As one of the middle-class people still living in north St. Louis, I can tell you firsthand how frustrating the situation is. We choose to live here. It is our home. I grew up here and now I watch my own son ride his bike on the same street where I learned how. We can afford to move to plenty of other places, but for my family and many others like us, the day we leave north St. Louis is the day we leave St. Louis altogether.
Gun shots in the distance that come with the dogwood trees blooming, sure signs that spring has arrived. The insult felt when a business you called for service tells you they don’t come to your part of town. The frustration of driving past under-performing public school after under-performing public school in your neighborhood on your way to the other side of town to take your child to a good public school in someone else’s neighborhood. These are all part of the daily indignities black folks endure living where most black people live in St. Louis City.
But none of these things are as frustrating or as heartbreaking as the regularity of murders occurring in our community.
So I understood the frustration of young Alderman Brandon Bosley when I read that he was calling for the governor to declare a state of emergency in St. Louis and send in the National Guard. The idea itself is ridiculous. I have seen firsthand what harm militarizing a situation can cause. The presence of such equipment acted as kerosene on an already fiery situation in Ferguson in 2014. That is not something we want in north St. Louis in 2019.
But as a former alderman who dealt with a mayor even more indifferent to our situation than this one, I get it. It’s frustrating—maddening, even—that mayors and police chiefs claim success while night after night citizens are being victimized by violence. It says the lives of the people being killed, or the citizens being terrorized by the daily violence, don’t matter. It makes you feel invisible. Powerless. Unheard.
As a city alderman, it is even more frustrating, because residents living in these areas call on you to do something about it, even though you have no direct control over the significant resources allocated to address these problems. All of those resources fall under the mayor. But they don’t call the mayor. They don’t expect anything from the mayor. Just as so many people have given up on calling the police.
In St. Louis a very strange circumstance exists: white citywide officials are not held accountable for the conditions of their black constituents.
It’s odd. It’s not something you see in other majority-black cities. In fact, very often, white mayors of majority-black cities go out of their way to show how comfortable they are in the black community. They are savvy when it comes to maneuvering issues of race and in dealing with topics central to this important constituency.

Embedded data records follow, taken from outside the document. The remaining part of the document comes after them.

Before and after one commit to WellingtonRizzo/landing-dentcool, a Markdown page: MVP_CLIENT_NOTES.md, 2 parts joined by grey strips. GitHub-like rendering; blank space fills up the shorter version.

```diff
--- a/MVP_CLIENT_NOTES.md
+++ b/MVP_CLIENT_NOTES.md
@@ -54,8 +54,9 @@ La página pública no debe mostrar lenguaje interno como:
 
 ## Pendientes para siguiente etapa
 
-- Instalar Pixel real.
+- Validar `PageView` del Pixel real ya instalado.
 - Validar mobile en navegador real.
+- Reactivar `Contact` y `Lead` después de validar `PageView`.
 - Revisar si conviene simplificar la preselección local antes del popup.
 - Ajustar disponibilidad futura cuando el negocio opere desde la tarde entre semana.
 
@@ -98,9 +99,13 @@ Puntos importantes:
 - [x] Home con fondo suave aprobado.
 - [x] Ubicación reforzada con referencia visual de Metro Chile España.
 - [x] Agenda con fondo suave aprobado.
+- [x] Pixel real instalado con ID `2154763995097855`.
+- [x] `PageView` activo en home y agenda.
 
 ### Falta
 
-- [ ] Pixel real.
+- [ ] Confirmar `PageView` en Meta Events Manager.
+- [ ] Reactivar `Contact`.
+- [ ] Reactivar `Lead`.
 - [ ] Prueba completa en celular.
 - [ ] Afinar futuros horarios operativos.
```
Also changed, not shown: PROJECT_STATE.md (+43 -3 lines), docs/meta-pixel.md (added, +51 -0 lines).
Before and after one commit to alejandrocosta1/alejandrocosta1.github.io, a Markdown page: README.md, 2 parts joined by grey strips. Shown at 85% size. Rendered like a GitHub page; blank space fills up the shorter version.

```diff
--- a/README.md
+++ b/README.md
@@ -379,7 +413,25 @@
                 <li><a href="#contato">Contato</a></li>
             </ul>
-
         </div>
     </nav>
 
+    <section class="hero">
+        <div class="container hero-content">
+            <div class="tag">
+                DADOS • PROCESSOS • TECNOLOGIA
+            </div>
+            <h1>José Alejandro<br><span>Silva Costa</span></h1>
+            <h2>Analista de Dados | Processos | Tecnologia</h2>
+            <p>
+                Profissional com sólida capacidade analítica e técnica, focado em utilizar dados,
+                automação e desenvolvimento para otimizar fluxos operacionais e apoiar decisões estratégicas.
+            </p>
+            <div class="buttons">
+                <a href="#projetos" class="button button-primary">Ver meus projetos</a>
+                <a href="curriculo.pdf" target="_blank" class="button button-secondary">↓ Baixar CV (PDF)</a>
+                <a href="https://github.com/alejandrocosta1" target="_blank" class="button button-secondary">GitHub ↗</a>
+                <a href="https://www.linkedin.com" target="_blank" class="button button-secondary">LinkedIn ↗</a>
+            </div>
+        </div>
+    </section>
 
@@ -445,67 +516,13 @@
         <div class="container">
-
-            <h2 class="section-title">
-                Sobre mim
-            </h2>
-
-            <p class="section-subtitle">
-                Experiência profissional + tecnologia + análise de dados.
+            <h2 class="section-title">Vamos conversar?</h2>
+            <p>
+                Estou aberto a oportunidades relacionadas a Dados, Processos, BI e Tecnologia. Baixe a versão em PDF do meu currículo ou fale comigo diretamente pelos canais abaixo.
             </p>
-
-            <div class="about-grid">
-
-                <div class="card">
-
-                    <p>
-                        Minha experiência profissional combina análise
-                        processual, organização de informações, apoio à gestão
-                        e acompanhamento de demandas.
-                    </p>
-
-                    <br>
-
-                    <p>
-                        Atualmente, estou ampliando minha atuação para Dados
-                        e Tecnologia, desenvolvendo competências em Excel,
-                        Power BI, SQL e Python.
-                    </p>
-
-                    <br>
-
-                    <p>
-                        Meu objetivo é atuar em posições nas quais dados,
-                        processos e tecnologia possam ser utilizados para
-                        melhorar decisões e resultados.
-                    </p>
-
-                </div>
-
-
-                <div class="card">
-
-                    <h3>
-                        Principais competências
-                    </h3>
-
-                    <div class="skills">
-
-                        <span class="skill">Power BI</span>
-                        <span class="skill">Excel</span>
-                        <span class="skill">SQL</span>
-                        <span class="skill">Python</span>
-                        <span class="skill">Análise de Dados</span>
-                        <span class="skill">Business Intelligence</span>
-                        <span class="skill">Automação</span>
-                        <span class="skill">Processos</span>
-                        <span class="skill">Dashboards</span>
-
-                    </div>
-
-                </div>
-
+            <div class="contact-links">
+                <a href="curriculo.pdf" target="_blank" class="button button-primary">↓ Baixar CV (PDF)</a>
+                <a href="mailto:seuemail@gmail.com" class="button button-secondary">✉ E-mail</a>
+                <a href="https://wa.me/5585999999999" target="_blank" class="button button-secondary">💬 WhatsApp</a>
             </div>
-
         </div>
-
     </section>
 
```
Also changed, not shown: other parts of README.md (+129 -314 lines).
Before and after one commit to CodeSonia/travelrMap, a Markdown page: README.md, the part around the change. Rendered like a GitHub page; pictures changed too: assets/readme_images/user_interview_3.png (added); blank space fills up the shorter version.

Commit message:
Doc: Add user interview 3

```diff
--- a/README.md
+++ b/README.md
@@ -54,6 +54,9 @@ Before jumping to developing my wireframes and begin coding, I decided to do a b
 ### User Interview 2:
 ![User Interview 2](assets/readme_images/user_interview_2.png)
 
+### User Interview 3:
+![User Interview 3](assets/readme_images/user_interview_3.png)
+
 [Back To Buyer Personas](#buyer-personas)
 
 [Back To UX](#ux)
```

That doesn’t happen here.
Here, Mayor Lyda Krewson, like her predecessor Francis Slay for 16 years before her, can go months and never have to answer a single question on the death and violence driving black people out of north St. Louis. The mayor feels no pressure to call a press conference after a weekend of north side violence destroys more lives-—certainly not like after a single act of violence downtown or in the Central West End.
And so I understand young Bosley’s frustration. It’s not fair that he should have to carry the weight of what is happening in the 3rd Ward all by himself, without the support, leadership and resources of the mayor and the rest of the city. No more than the alderman from the 7th Ward, Jack Coatar, should have to carry the weight of developing and maintaining downtown all by himself. No, the city clearly sees the importance of a vibrant and safe downtown. But for north St. Louis, home to 100,000 citizens, the message from this city is clear: We’re on our own.
That was something I realized quickly when I too was a young alderman. Once I realized that, I did my best to come up with holistic solutions that did not require the involvement of a mayor that obviously did not care about what was happening in my community.
We organized, tripling the number of active block units. We innovated, creating the city’s first ward-wide surveillance camera network. We opened after-school centers for kids in my ward, programs that are still going, which my wife and I still pay for personally. Very soon, we started to see results, with homicides dropping a whopping 80% in my ward.
It can be done. But there are no short cuts. It involves the hard work of many people and organizations. It involves the resources of middle-class people, critical to keeping communities vibrant. It involves a long-term strategy that recognizes the awful truth of the matter: In north St. Louis, we don’t have a mayor. We don’t have a police chief. We don’t have a functioning and responsive city government. All we have is each other.
It shouldn’t be that way. But for those of us entering another spring and summer in a long-ignored part of town, we have work to do, with or without the rest of St. Louis. As young Bosley reminded the city, lives depend on it.